I Believe in My Country and Its Youth
Far from bragging about it, 25 years old Hasan might be too modest to acknowledge he's part of Iraq's best chances for a brighter future. Born in Baghdad one year after the end of the first Gulf War, he grew up in a family of engineers that definitely nurtured his own interest for science. “This is a field I've always felt a huge interest for, just like some of my brothers and sisters.”
In 2010, Hasan entered Baghdad's University of technology, where he became a specialist in power engineering. He also had the opportunity to study in Missouri's Columbia College, and started volunteering for the United Nations Development Programme. He obtained his Master in 2017 and has since become a lecturer in his university, realizing one of his dreams. “My family was very open-minded and supportive, they've always encouraged me to follow my own path. But I have to admit that until 2013, I was an ordinary student, with no clear perspective on what that path could be. I just wanted to finish my studies, leave the university and find a good job. Since then, I have become a lecturer, but not an ordinary one in the sense that I get to mix real practical life with theoretical knowledge. This is a working method that you seldom encounter in Iraq's academic world.”
Teaming up with his friend Ahmed Alyasiri, Hasan is today the proud cofounder of his own company: PTC Group, which stands for Progress Training and Conferences. “During my studies, I already was giving training about entrepreneurship, leadership or team-building to my fellow students, and helped them to write a solid CV, how to build an effective communication plan, or how to successfully pass an interview for any kind of job. Then I saw that it could become a full-time job, so I decided to become professional trainer.” Several big companies in Iraq have asked for his expertise, among whom AstraZeneca (a biopharmaceutical company), Zain Iraq (the country's biggest communication specialist) and the University of Technology (with 16 engineering department). Three different universities, as well as Baghdad's Al Mansour Mall (one of the biggest in the city), have showed interest in allowing him to organize a technology job fair. But it wasn't all smooth sailing and Hasan still has to deal with some resistance to make his voice heard.
“Getting to work for a university is one of my biggest challenges, because it is so hard to convince people of the importance of allowing students to learn leadership techniques in the engineering field.”

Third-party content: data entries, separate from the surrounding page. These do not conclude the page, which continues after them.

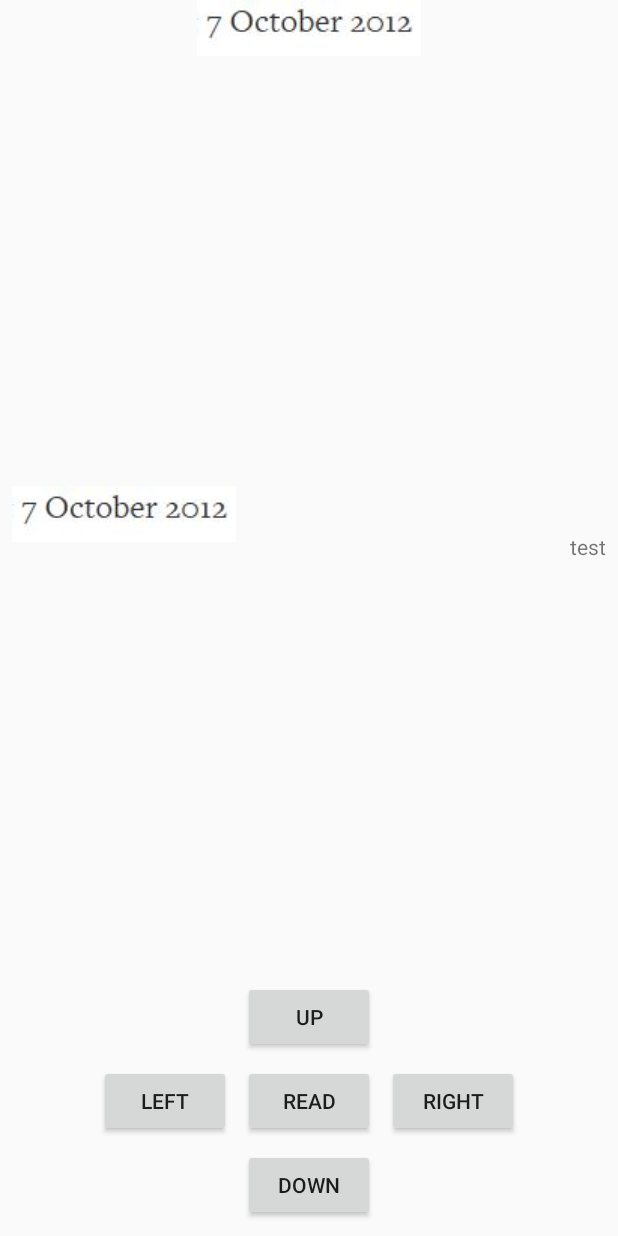
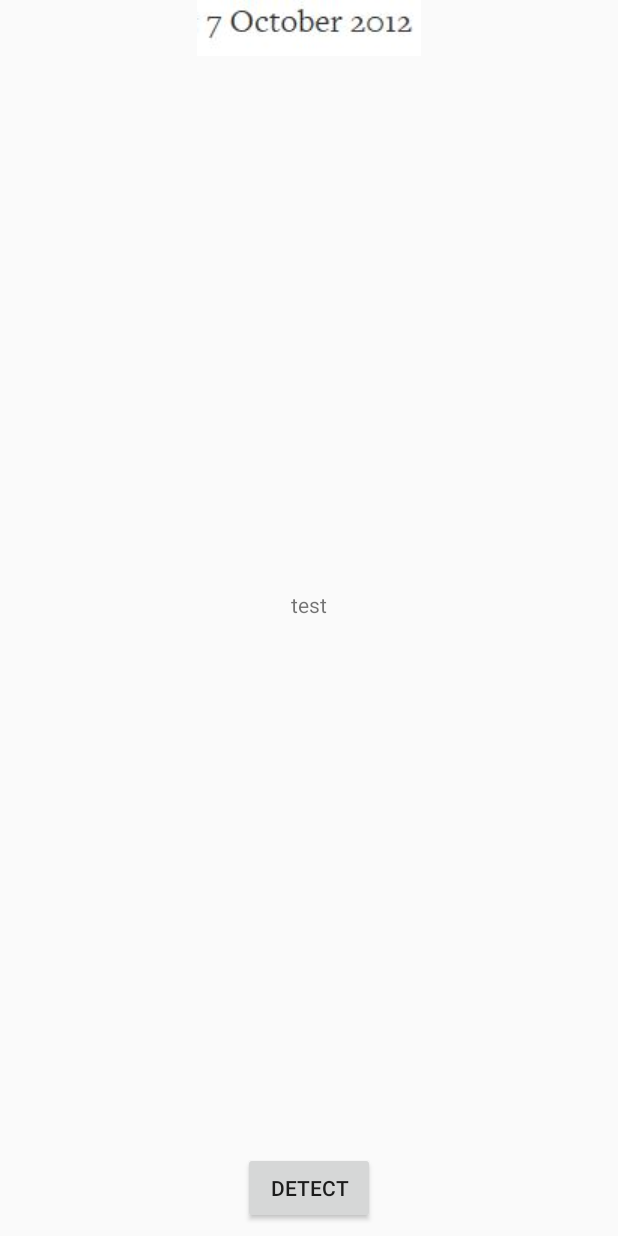
Before and after one commit to Swpolo/SDK_tesseract, an Android app: the layout activity_main.xml on its own in the app's theme, with its tools: preview values and no code run, on a phone screen of 412 x 824 dp. Run offline under Robolectric (Android 15) with nearby library versions, the phone set to English and light mode, and no system bars.

Commit message:
program now detect the whole grid and convert it to a string.

```diff
--- a/app/src/main/res/layout/activity_main.xml
+++ b/app/src/main/res/layout/activity_main.xml
@@ -6,100 +6,6 @@
     android:layout_height="match_parent"
     tools:context="paul.sdk_tesseract.MainActivity">
 
-    <android.support.constraint.ConstraintLayout
-        android:layout_width="wrap_content"
-        android:layout_height="wrap_content"
-        android:layout_marginBottom="2dp"
-        android:layout_marginEnd="8dp"
-        android:layout_marginLeft="8dp"
-        android:layout_marginStart="8dp"
-        app:layout_constraintBottom_toBottomOf="parent"
-        app:layout_constraintLeft_toLeftOf="parent"
-        android:id="@+id/constraintLayout"
-        android:layout_marginRight="8dp"
-        app:layout_constraintRight_toRightOf="parent">
-
-        <Button
-            android:id="@+id/b_read"
-            android:layout_width="wrap_content"
-            android:layout_height="wrap_content"
-            android:onClick="read"
-            android:text="@string/read"
-            app:layout_constraintBottom_toTopOf="@+id/b_down"
-            app:layout_constraintLeft_toRightOf="@+id/b_left"
-            app:layout_constraintRight_toLeftOf="@+id/b_right"
-            app:layout_constraintTop_toBottomOf="@+id/b_up" />
-
-        <Button
-            android:id="@+id/b_up"
-            android:layout_width="wrap_content"
-            android:layout_height="wrap_content"
-            android:layout_marginBottom="8dp"
-            android:layout_marginEnd="8dp"
-            android:layout_marginLeft="8dp"
-            android:layout_marginRight="8dp"
-            android:layout_marginStart="8dp"
-            android:layout_marginTop="8dp"
-            android:onClick="up"
-            android:text="@string/up"
-            app:layout_constraintBottom_toTopOf="@+id/b_read"
-            app:layout_constraintLeft_toLeftOf="parent"
-            app:layout_constraintRight_toRightOf="parent"
-            app:layout_constraintTop_toTopOf="parent" />
-
-        <Button
-            android:id="@+id/b_down"
-            android:layout_width="wrap_content"
-            android:layout_height="wrap_content"
-            android:layout_marginBottom="8dp"
-            android:layout_marginEnd="8dp"
-            android:layout_marginLeft="8dp"
-            android:layout_marginRight="8dp"
-            android:layout_marginStart="8dp"
-            android:layout_marginTop="8dp"
-            android:onClick="down"
-            android:text="@string/down"
-            app:layout_constraintBottom_toBottomOf="parent"
-            app:layout_constraintLeft_toLeftOf="parent"
-            app:layout_constraintRight_toRightOf="parent"
-            app:layout_constraintTop_toBottomOf="@+id/b_read" />
-
-        <Button
-            android:id="@+id/b_left"
-            android:layout_width="wrap_content"
-            android:layout_height="wrap_content"
-            android:layout_marginBottom="8dp"
-            android:layout_marginEnd="8dp"
-            android:layout_marginLeft="8dp"
-            android:layout_marginRight="8dp"
-            android:layout_marginStart="8dp"
-            android:layout_marginTop="8dp"
-            android:onClick="left"
-            android:text="@string/left"
-            app:layout_constraintBottom_toBottomOf="parent"
-            app:layout_constraintLeft_toLeftOf="parent"
-            app:layout_constraintRight_toLeftOf="@+id/b_read"
-            app:layout_constraintTop_toTopOf="parent" />
-
-        <Button
-            android:id="@+id/b_right"
-            android:layout_width="wrap_content"
-            android:layout_height="wrap_content"
-            android:layout_marginBottom="8dp"
-            android:layout_marginEnd="8dp"
-            android:layout_marginLeft="8dp"
-            android:layout_marginRight="8dp"
-            android:layout_marginStart="8dp"
-            android:layout_marginTop="8dp"
-            android:onClick="right"
-            android:text="@string/right"
-            app:layout_constraintBottom_toBottomOf="parent"
-            app:layout_constraintLeft_toRightOf="@+id/b_read"
-            app:layout_constraintRight_toRightOf="parent"
-            app:layout_constraintTop_toTopOf="parent" />
-
-    </android.support.constraint.ConstraintLayout>
-
     <TextView
         android:id="@+id/tv_result"
         android:layout_width="wrap_content"
@@ -107,11 +13,12 @@
         android:text="test"
         android:layout_marginRight="8dp"
         app:layout_constraintRight_toRightOf="parent"
-        android:layout_marginBottom="8dp"
-        app:layout_constraintBottom_toTopOf="@+id/constraintLayout"
         android:layout_marginTop="8dp"
         app:layout_constraintTop_toBottomOf="@+id/iv_grid"
-        app:layout_constraintVertical_bias="0.539" />
+        android:layout_marginBottom="8dp"
+        app:layout_constraintBottom_toTopOf="@+id/b_forme"
+        android:layout_marginLeft="8dp"
+        app:layout_constraintLeft_toLeftOf="parent" />
 
     <ImageView
         android:id="@+id/iv_grid"
@@ -124,17 +31,17 @@
         app:layout_constraintLeft_toLeftOf="parent"
         tools:layout_editor_absoluteY="8dp" />
 
-    <ImageView
-        android:id="@+id/iv_square"
+    <Button
+        android:id="@+id/b_forme"
         android:layout_width="wrap_content"
         android:layout_height="wrap_content"
-        android:layout_marginBottom="8dp"
+        android:onClick="detect"
+        android:text="detect"
         android:layout_marginLeft="8dp"
-        android:layout_marginTop="8dp"
-        app:layout_constraintBottom_toTopOf="@+id/constraintLayout"
         app:layout_constraintLeft_toLeftOf="parent"
-        app:layout_constraintTop_toBottomOf="@+id/iv_grid"
-        app:layout_constraintVertical_bias="0.502"
-        app:srcCompat="@drawable/sdk" />
+        android:layout_marginRight="8dp"
+        app:layout_constraintRight_toRightOf="parent"
+        app:layout_constraintBottom_toBottomOf="parent"
+        android:layout_marginBottom="8dp" />
 
 </android.support.constraint.ConstraintLayout>
```
Also changed, not shown: app/build.gradle (+8 -1 lines), app/src/main/java/paul/sdk_tesseract/MainActivity.java (+45 -92 lines), 3 other files.
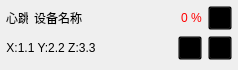
First picture: the form in UAVManage/devicecontrol.ui, repository gessd/UAVManage, before the edit.
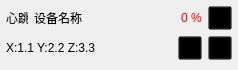
Second picture: the form after the edit. Icons and pictures are not drawn.

```diff
--- a/UAVManage/devicecontrol.ui
+++ b/UAVManage/devicecontrol.ui
@@ -186,23 +186,10 @@
           <string>X:1.1 Y:2.2 Z:3.3</string>
          </property>
          <property name="alignment">
-          <set>Qt::AlignCenter</set>
+          <set>Qt::AlignLeading|Qt::AlignLeft|Qt::AlignVCenter</set>
          </property>
         </widget>
        </item>
-       <item>
-        <spacer name="horizontalSpacer_2">
-         <property name="orientation">
-          <enum>Qt::Horizontal</enum>
-         </property>
-         <property name="sizeHint" stdset="0">
-          <size>
-           <width>40</width>
-           <height>20</height>
-          </size>
-         </property>
-        </spacer>
-       </item>
        <item>
         <widget class="QToolButton" name="btnLED">
          <property name="minimumSize">
```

“Many people in charge in the academia have a hard time taking it seriously. Most of the ones I've had to deal with were in their sixties and didn't see that the world they knew had changed.”
When asked about UNITAR's courses he took in 2016, the first word that comes to Hasan's mind is “fascination”. “Everything was very well thought-out, and not boring at all. The skills taught there were very helpful to me because I already had clear projects in my head but I did not know what were the proper first steps, and I had no idea of the number of things to take in consideration before starting anything. I was especially excited to learn about PESTLE analysis, for example. We were twenty-four participants of the Fellowship who've become friends since then, and we keep on seeing each other every second Thursdays to talk about our projects.”
Iraqis have gone through tough times in recent years and in the eyes of the younger generation, the future might not look so bright. But Hasan seems immune to any kind of pessimism. “Many friends or people I meet in my daily life are telling me: ‘your English is great, you have an academic degree, why don't you leave to work in the United States or somewhere else?’ I tell them that I believe in our country and its youth. I am convinced that we can have a brighter future, here and now.